#### ACTIVITY:
What you return should be the lines of the data containing "lang", each in full.

Stored items from a collection:
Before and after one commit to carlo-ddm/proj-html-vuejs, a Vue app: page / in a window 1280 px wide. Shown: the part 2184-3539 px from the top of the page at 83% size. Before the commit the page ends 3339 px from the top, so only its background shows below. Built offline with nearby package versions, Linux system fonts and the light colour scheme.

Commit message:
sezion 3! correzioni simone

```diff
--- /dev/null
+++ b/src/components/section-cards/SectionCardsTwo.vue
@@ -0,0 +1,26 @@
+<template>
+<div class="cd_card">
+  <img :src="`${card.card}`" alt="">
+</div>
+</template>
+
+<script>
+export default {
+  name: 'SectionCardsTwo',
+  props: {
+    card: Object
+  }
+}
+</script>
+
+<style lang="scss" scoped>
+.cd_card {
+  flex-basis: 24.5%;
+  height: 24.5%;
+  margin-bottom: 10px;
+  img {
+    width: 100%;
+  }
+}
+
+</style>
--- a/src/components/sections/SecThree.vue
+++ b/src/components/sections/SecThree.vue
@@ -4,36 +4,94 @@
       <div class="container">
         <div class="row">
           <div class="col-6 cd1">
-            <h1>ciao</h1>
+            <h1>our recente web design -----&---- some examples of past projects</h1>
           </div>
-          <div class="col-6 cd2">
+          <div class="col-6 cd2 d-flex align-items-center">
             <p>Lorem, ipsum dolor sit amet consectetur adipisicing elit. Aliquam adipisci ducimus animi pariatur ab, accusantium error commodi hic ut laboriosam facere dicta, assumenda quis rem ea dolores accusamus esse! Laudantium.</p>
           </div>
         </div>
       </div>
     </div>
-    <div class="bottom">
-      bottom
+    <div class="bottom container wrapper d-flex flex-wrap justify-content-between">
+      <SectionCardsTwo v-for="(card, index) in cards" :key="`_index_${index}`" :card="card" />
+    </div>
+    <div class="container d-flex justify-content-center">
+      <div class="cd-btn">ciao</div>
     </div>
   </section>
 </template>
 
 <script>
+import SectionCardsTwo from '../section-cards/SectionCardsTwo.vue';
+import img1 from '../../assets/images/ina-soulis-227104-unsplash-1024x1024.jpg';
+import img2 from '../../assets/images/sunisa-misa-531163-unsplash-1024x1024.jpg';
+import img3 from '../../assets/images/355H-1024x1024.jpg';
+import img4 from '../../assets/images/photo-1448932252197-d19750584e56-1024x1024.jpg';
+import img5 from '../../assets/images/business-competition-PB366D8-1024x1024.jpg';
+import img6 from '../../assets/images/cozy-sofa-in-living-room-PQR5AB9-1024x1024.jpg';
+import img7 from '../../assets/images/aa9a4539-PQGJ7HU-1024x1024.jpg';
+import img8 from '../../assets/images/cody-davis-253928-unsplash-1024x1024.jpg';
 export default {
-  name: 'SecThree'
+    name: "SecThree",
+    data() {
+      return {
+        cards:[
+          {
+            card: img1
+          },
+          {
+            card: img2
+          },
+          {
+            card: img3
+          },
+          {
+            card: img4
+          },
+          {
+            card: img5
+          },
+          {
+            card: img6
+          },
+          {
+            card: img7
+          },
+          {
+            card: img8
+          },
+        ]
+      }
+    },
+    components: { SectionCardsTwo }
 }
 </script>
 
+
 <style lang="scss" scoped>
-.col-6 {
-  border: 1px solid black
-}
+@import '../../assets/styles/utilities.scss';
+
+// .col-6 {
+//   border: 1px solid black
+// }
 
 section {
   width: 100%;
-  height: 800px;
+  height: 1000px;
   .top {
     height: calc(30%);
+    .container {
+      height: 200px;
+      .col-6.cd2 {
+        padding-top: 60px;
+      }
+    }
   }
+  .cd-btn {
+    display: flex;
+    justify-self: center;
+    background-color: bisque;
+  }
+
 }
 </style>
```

#### SOLUTION:
+<style lang="scss" scoped>
 <style lang="scss" scoped>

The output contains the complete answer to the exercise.